One method of doing this is an exam reflection activity. Still go through the questions, still hand out grades, but force the students to actually reflect on what they’ve achieved. One strategy for this is Question Level Analysis: traditionally this involves keeping a record of every mark on every question for every student and using it to inform your teaching of which subject to cover again. This tool is too detailed to be much use with students directly, what works a little better is to group the results of the questions into topics and present percentage grades for each of the topics.
Showing this data directly to the student really allows them to get an understanding for which areas of learning they succeeded in and which areas that they need to improve.
This is reasonably straightforward to set up in a spreadsheet, demonstrating a simple percentage for each of the areas of learning that the exam covered. It simply allows an overview that works particularly well when used with the following sheet.
Once each exam has been sat, the results returned and you’ve gone through the questions with your group; then going through something like the sheet above will force the students to engage with that so-difficult reflection on how the exam actually went. Please don’t feel that you have to replicate the questions on this sheet by they’re a reasonable attempt (and a fourth iteration) to get students to think about how they could do better from a variety of places.

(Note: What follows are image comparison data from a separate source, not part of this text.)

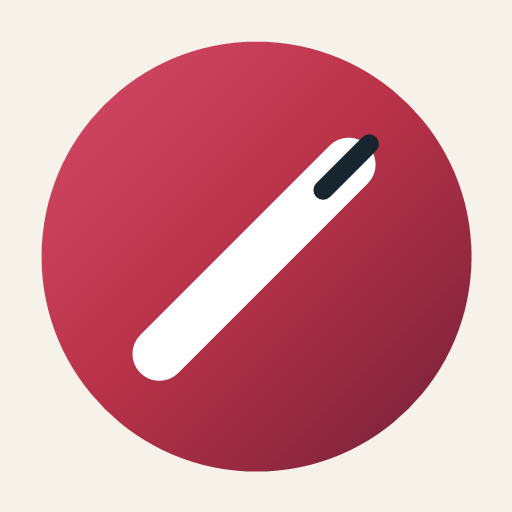
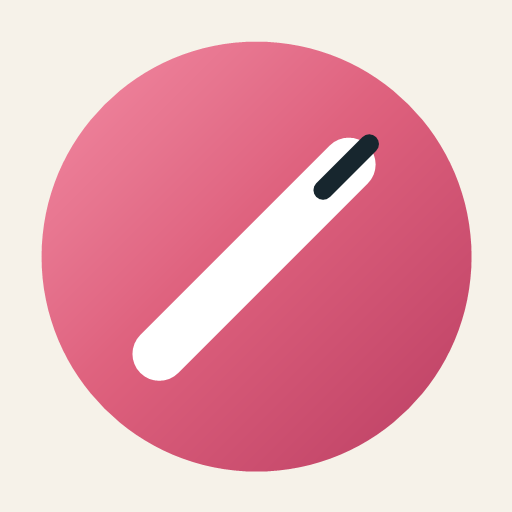
Add files via upload

diff --git a/app.css b/app.css
@@ -1,7 +1,7 @@
 :root{--ink:#17262e;--coral:#e8453c;--cream:#f6f2e9;--line:#d7dcd9;--muted:#6f7d82}*{box-sizing:border-box}html,body{margin:0;min-height:100%;font-family:Arial,sans-serif;color:var(--ink);background:var(--cream)}button,input{font:inherit}button{border:0;border-radius:10px;font-weight:700;color:inherit;cursor:pointer}header{height:72px;padding:0 24px;background:#fffdf8;border-bottom:1px solid var(--line);display:flex;align-items:center;justify-content:space-between}.brand{display:flex;align-items:center;gap:11px}.brand>b{width:40px;height:40px;border-radius:12px 12px 12px 4px;background:var(--coral);color:#fff;display:grid;place-items:center;font-size:20px}.brand span{display:flex;flex-direction:column}.brand small,.filebar small{display:block;color:var(--muted);margin-top:3px;font-size:11px}.head-actions,.file-actions{display:flex;gap:8px;align-items:center}.primary{background:var(--coral);color:#fff;padding:12px 16px}.install{background:#e4f2e9;color:#247652;padding:11px 14px}main{display:grid;grid-template-columns:210px 1fr;height:calc(100vh - 72px)}aside{background:#fffdf8;border-right:1px solid var(--line);padding:16px 12px;overflow:auto;display:flex;flex-direction:column;gap:16px}nav{display:grid;grid-template-columns:1fr 1fr;gap:7px}nav button{height:64px;background:#f0eee7;color:#59666b;font-size:10px;display:flex;flex-direction:column;align-items:center;justify-content:center;gap:4px}nav button b{font:24px Georgia}nav button.active{background:#fff0ec;color:var(--coral);outline:1px solid var(--coral)}aside section{border-top:1px solid #e2e5e2;padding-top:13px}aside label{font-size:12px;font-weight:800;display:flex;justify-content:space-between;margin-bottom:8px}aside input{width:100%}#colors{display:flex;gap:6px;flex-wrap:wrap;margin-bottom:8px}#colors button{width:27px;height:27px;border-radius:50%;border:2px solid #fff;box-shadow:0 0 0 1px #bbb}#colors button.selected{box-shadow:0 0 0 2px var(--ink)}#text{border:1px solid #cbd1ce;padding:9px;border-radius:8px;margin-bottom:10px}.history{margin-top:auto;display:grid;grid-template-columns:1fr 1fr;gap:6px}.history button{padding:9px 2px;font-size:10px}article{min-width:0;display:flex;flex-direction:column}.filebar{min-height:62px;background:#fffdf8;border-bottom:1px solid var(--line);padding:8px 16px;display:flex;align-items:center;justify-content:space-between;gap:12px}.file-actions>button,.file-actions span button{padding:9px;background:#f0eee7;font-size:11px}.file-actions .danger{color:#bd3832;background:#fff0ed}.file-actions .dark{background:var(--ink);color:white}.file-actions button:disabled{opacity:.4}#folderNav{display:flex;align-items:center;border:1px solid #ddd;border-radius:9px;overflow:hidden}#folderNav i{font-size:10px;color:var(--muted);font-style:normal}.stage{flex:1;overflow:auto;display:grid;place-items:center;padding:24px;background-color:#e9e6de;background-image:radial-gradient(#d3cfc5 1px,transparent 1px);background-size:18px 18px}#empty{text-align:center;max-width:620px}.paper{width:88px;height:110px;background:white;border:1px solid #ccc;border-radius:6px;margin:0 auto 20px;display:grid;place-items:center;color:var(--coral);font-size:30px;box-shadow:8px 8px 0 #f8f5ee}h1{font:700 clamp(28px,4vw,42px) Georgia;margin:0 0 12px}#empty>p{color:var(--muted);line-height:1.5}.sources{display:flex;justify-content:center;gap:8px;flex-wrap:wrap}.sources button{background:#fff;border:1px solid #cbd1cf;padding:11px;min-width:140px;display:flex;align-items:center;gap:9px;text-align:left}.sources button>b{width:30px;height:30px;background:#fff0ec;color:var(--coral);border-radius:8px;display:grid;place-items:center}.sources span{display:flex;flex-direction:column;font-size:11px}.sources small{font-weight:400;color:var(--muted);font-size:9px;margin-top:3px}.chips{margin-top:20px;display:flex;justify-content:center;gap:8px}.chips span{background:#ffffffaa;border:1px solid #d1cec6;border-radius:99px;padding:7px 10px;font-size:10px}canvas{display:none;max-width:100%;max-height:calc(100vh - 180px);background:white;box-shadow:0 12px 40px #28303126;touch-action:none}canvas.show{display:block}dialog{border:0;border-radius:18px;padding:28px;max-width:420px;box-shadow:0 20px 70px #0004}dialog::backdrop{background:#17262eaa}.close{float:right;background:transparent;font-size:24px}
 @media(max-width:760px){header{height:62px;padding:0 10px}.brand small{display:none}.head-actions button{padding:9px;font-size:11px}main{height:calc(100vh - 62px);grid-template-columns:1fr;grid-template-rows:auto 1fr}aside{padding:8px;flex-direction:row;align-items:center;overflow-x:auto;border-right:0;border-bottom:1px solid var(--line)}nav{display:flex;flex:none}nav button{width:56px;height:52px}aside section{border-top:0;border-left:1px solid #ddd;padding:0 0 0 9px;min-width:130px}.history{display:flex;margin:0}.history button{width:54px;height:42px;font-size:0}.history button:first-letter{font-size:20px}.filebar{padding:6px 8px}.file-actions{gap:4px}.file-actions>button{font-size:0;width:34px;height:34px;padding:0}.file-actions>button:first-letter{font-size:16px}.stage{padding:12px}.sources button{min-width:140px}canvas{max-height:calc(100vh - 225px)}}
 
-:root{--coral:#b83248;--coral-gradient:linear-gradient(135deg,#d64a68 0%,#b83248 48%,#722039 100%)}
+:root{--coral:#dd5f7c;--coral-gradient:linear-gradient(135deg,#f28ca3 0%,#dd5f7c 48%,#ba3e63 100%)}
 .brand>b,.primary{background:var(--coral-gradient)}
 .sources button>b{background:var(--coral-gradient);color:#fff}
 .primary:hover,.sources button:hover>b{filter:brightness(.92)}

diff --git a/index.html b/index.html
@@ -3,7 +3,7 @@
 <head>
   <meta charset="utf-8">
   <meta name="viewport" content="width=device-width,initial-scale=1,viewport-fit=cover">
-  <meta name="theme-color" content="#b83248">
+  <meta name="theme-color" content="#dd5f7c">
   <meta name="apple-mobile-web-app-capable" content="yes">
   <meta name="apple-mobile-web-app-title" content="Fotos">
   <title>Fotos — Anota imágenes y PDF</title>
@@ -25,7 +25,7 @@
         <button data-tool="text"><b>T</b>Texto</button>
         <button data-tool="eraser"><b>⌫</b>Borrar</button>
       </nav>
-      <section><label>Color</label><div id="colors"></div><input id="customColor" type="color" value="#b83248"></section>
+      <section><label>Color</label><div id="colors"></div><input id="customColor" type="color" value="#dd5f7c"></section>
       <section><label>Grosor <output id="sizeOut">6</output></label><input id="size" type="range" min="2" max="30" value="6"></section>
       <section id="textBox" hidden><label>Texto</label><input id="text" placeholder="Escribe y toca el documento"><label>Tamaño <output id="fontOut">36</output></label><input id="fontSize" type="range" min="16" max="96" value="36"></section>
       <div class="history"><button id="undo">↶ Deshacer</button><button id="redo">↷ Rehacer</button></div>

diff --git a/app.js b/app.js
@@ -1,8 +1,8 @@
 import * as pdfjs from "./vendor/pdf.min.mjs";
 pdfjs.GlobalWorkerOptions.workerSrc="./vendor/pdf.worker.min.mjs";
 const $=id=>document.getElementById(id), canvas=$("canvas"),ctx=canvas.getContext("2d");
-const colors=["#17262e","#b83248","#f39a22","#e6cc35","#2da66f","#2687d7","#7555c7","#ffffff"];
-let tool="pen",color="#b83248",size=6,fontSize=36,hasDoc=false,start=null,drawing=false,base=null,history=[],hi=-1,folderFiles=[],folderIndex=0,installPrompt=null;
+const colors=["#17262e","#dd5f7c","#f39a22","#e6cc35","#2da66f","#2687d7","#7555c7","#ffffff"];
+let tool="pen",color="#dd5f7c",size=6,fontSize=36,hasDoc=false,start=null,drawing=false,base=null,history=[],hi=-1,folderFiles=[],folderIndex=0,installPrompt=null;
 function save(){history=history.slice(0,hi+1);history.push(ctx.getImageData(0,0,canvas.width,canvas.height));if(history.length>25)history.shift();hi=history.length-1}
 function restore(i){if(history[i]){ctx.putImageData(history[i],0,0);hi=i}}
 function point(e){let r=canvas.getBoundingClientRect();return{x:(e.clientX-r.left)*canvas.width/r.width,y:(e.clientY-r.top)*canvas.height/r.height}}

diff --git a/sw.js b/sw.js
@@ -1,4 +1,4 @@
-const C="fotos-github-v2",A=["./","./index.html","./app.css","./app.js","./manifest.webmanifest","./icon-192.png","./icon-512.png","./vendor/pdf.min.mjs","./vendor/pdf.worker.min.mjs","./vendor/jspdf.umd.min.js"];
+const C="fotos-github-v3",A=["./","./index.html","./app.css","./app.js","./manifest.webmanifest","./icon-192.png","./icon-512.png","./vendor/pdf.min.mjs","./vendor/pdf.worker.min.mjs","./vendor/jspdf.umd.min.js"];
 self.addEventListener("install",e=>{
   e.waitUntil(caches.open(C).then(c=>c.addAll(A)));
   self.skipWaiting();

Firstly, the WWW and EBI are swapped for What Went Well? And What Went Badly? – the language here is specifically chosen to have more emotional resonance with the student so that they are more likely to value the list of problems. All of this can be informed from the QLA that you have performed and allows the students to not only identify which sections they performed poorly on, but using the remainder of the questions on the page it allows them to identify why and how they can improve.
What we’re basically doing is holding the students’ hands as they move themselves through a process of self evaluation and planning the next stage of their learning.
We’re asking questions about the time they need to use, what techniques they could try, even who amongst their friends and family could help them and how – all of these are techniques that can have impact and are often not used by the weakest students.
One of the most important things at this stage is to set a date for another test on the same topics, so that students can work to a deadline with the improvements they claim to want to make. When the next test happens you can perform the same QLA and reflection activity but the important thing on the second run is to compare this achievement to their previous attempt and make the students accountable for the changes they wanted to make. Celebrate success as much as possible.
By walking the student through the model for self evaluation, self reflection and planning for improvement then students are more likely to start to internalise this process and see the benefits of it. In looking at comparison data between two groups of similar ability over two years, class A that used the traditional methods and class B who used QLA and Reflection you can see that class B had more consistent and refined improvements in their unit-to-unit scores, compared to class B who were more variable and actually seemed to get worse in their exam technique for the first three topics.
This leads me to believe that the techniques of reflection and QLA do work, they’re not quite the be-all and end-all but they do have a noticeable impact on the long term and lead to more consistent results.
This is just the data from two groups though, why not give this a try yourself and report back your findings?